> Problem to work on
Extract each line holding the word "with" from the entries.

>>>

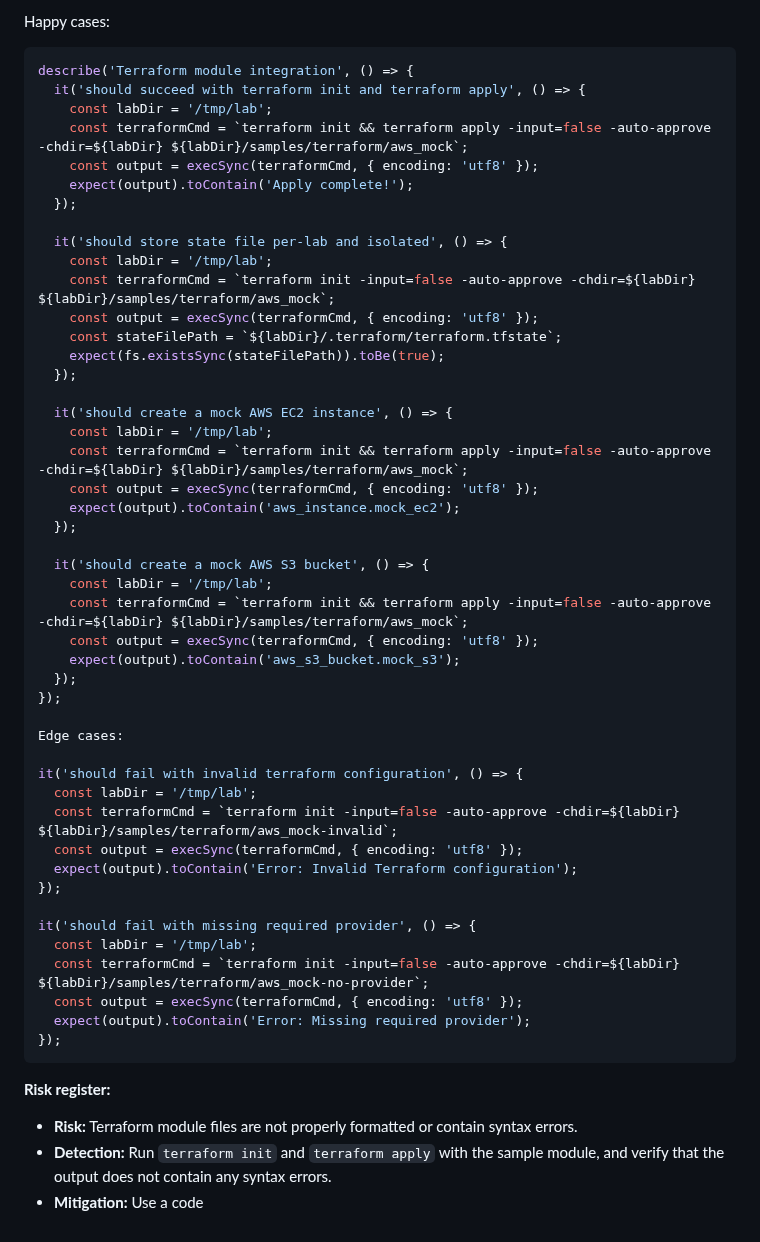
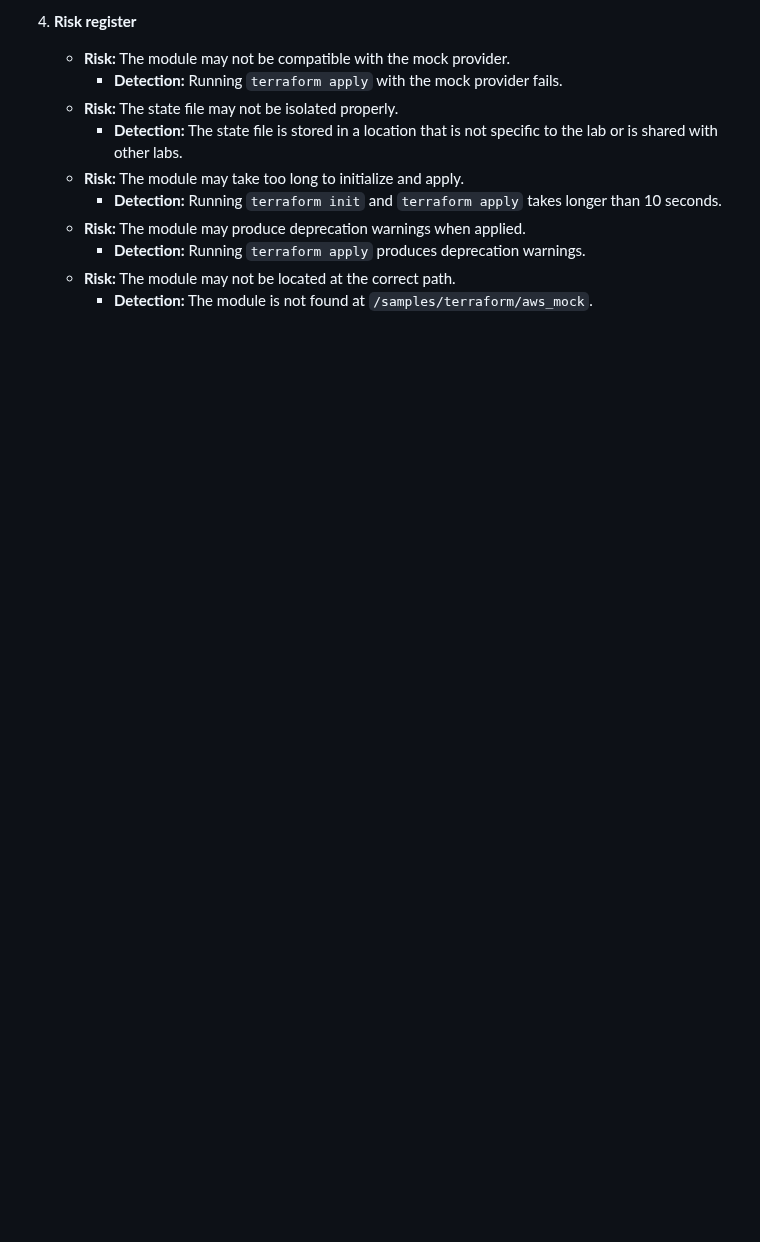
Before and after one commit to arkashira/cloud-lab, a Markdown page: .axentx-dev-bot/20260513-000637-cloud-lab-E2-E2-S1-T2-f41318e0.md, the part around one of its changes. Drawn GitHub-style; blank space fills up the shorter version.

````diff
--- a/.axentx-dev-bot/20260513-000637-cloud-lab-E2-E2-S1-T2-f41318e0.md
+++ b/.axentx-dev-bot/20260513-000637-cloud-lab-E2-E2-S1-T2-f41318e0.md
@@ -75,57 +88,12 @@ describe('Terraform module', () => {
 
-Happy cases:
-
-```javascript
-describe('Terraform module integration', () => {
-  it('should succeed with terraform init and terraform apply', () => {
-    const labDir = '/tmp/lab';
-    const terraformCmd = `terraform init && terraform apply -input=false -auto-approve -chdir=${labDir} ${labDir}/samples/terraform/aws_mock`;
-    const output = execSync(terraformCmd, { encoding: 'utf8' });
-    expect(output).toContain('Apply complete!');
-  });
-
-  it('should store state file per-lab and isolated', () => {
-    const labDir = '/tmp/lab';
-    const terraformCmd = `terraform init -input=false -auto-approve -chdir=${labDir} ${labDir}/samples/terraform/aws_mock`;
-    const output = execSync(terraformCmd, { encoding: 'utf8' });
-    const stateFilePath = `${labDir}/.terraform/terraform.tfstate`;
-    expect(fs.existsSync(stateFilePath)).toBe(true);
-  });
-
-  it('should create a mock AWS EC2 instance', () => {
-    const labDir = '/tmp/lab';
-    const terraformCmd = `terraform init && terraform apply -input=false -auto-approve -chdir=${labDir} ${labDir}/samples/terraform/aws_mock`;
-    const output = execSync(terraformCmd, { encoding: 'utf8' });
-    expect(output).toContain('aws_instance.mock_ec2');
-  });
-
-  it('should create a mock AWS S3 bucket', () => {
-    const labDir = '/tmp/lab';
-    const terraformCmd = `terraform init && terraform apply -input=false -auto-approve -chdir=${labDir} ${labDir}/samples/terraform/aws_mock`;
-    const output = execSync(terraformCmd, { encoding: 'utf8' });
-    expect(output).toContain('aws_s3_bucket.mock_s3');
-  });
-});
-
-Edge cases:
-
-it('should fail with invalid terraform configuration', () => {
-  const labDir = '/tmp/lab';
-  const terraformCmd = `terraform init -input=false -auto-approve -chdir=${labDir} ${labDir}/samples/terraform/aws_mock-invalid`;
-  const output = execSync(terraformCmd, { encoding: 'utf8' });
-  expect(output).toContain('Error: Invalid Terraform configuration');
-});
-
-it('should fail with missing required provider', () => {
-  const labDir = '/tmp/lab';
-  const terraformCmd = `terraform init -input=false -auto-approve -chdir=${labDir} ${labDir}/samples/terraform/aws_mock-no-provider`;
-  const output = execSync(terraformCmd, { encoding: 'utf8' });
-  expect(output).toContain('Error: Missing required provider');
-});
-```
-
-**Risk register:**
-
-* **Risk:** Terraform module files are not properly formatted or contain syntax errors.
-* **Detection:** Run `terraform init` and `terraform apply` with the sample module, and verify that the output does not contain any syntax errors.
-* **Mitigation:** Use a code
+4. **Risk register**
+   - **Risk:** The module may not be compatible with the mock provider.
+     - **Detection:** Running `terraform apply` with the mock provider fails.
+   - **Risk:** The state file may not be isolated properly.
+     - **Detection:** The state file is stored in a location that is not specific to the lab or is shared with other labs.
+   - **Risk:** The module may take too long to initialize and apply.
+     - **Detection:** Running `terraform init` and `terraform apply` takes longer than 10 seconds.
+   - **Risk:** The module may produce deprecation warnings when applied.
+     - **Detection:** Running `terraform apply` produces deprecation warnings.
+   - **Risk:** The module may not be located at the correct path.
+     - **Detection:** The module is not found at `/samples/terraform/aws_mock`.
````
Also changed, not shown: other parts of .axentx-dev-bot/20260513-000637-cloud-lab-E2-E2-S1-T2-f41318e0.md (+42 -29 lines).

<<<

> Output for this task
-  it('should succeed with terraform init and terraform apply', () => {
-it('should fail with invalid terraform configuration', () => {
-it('should fail with missing required provider', () => {
-* **Detection:** Run `terraform init` and `terraform apply` with the sample module, and verify that the output does not contain any syntax errors.
+   - **Risk:** The module may not be compatible with the mock provider.
+     - **Detection:** Running `terraform apply` with the mock provider fails.
+     - **Detection:** The state file is stored in a location that is not specific to the lab or is shared with other labs.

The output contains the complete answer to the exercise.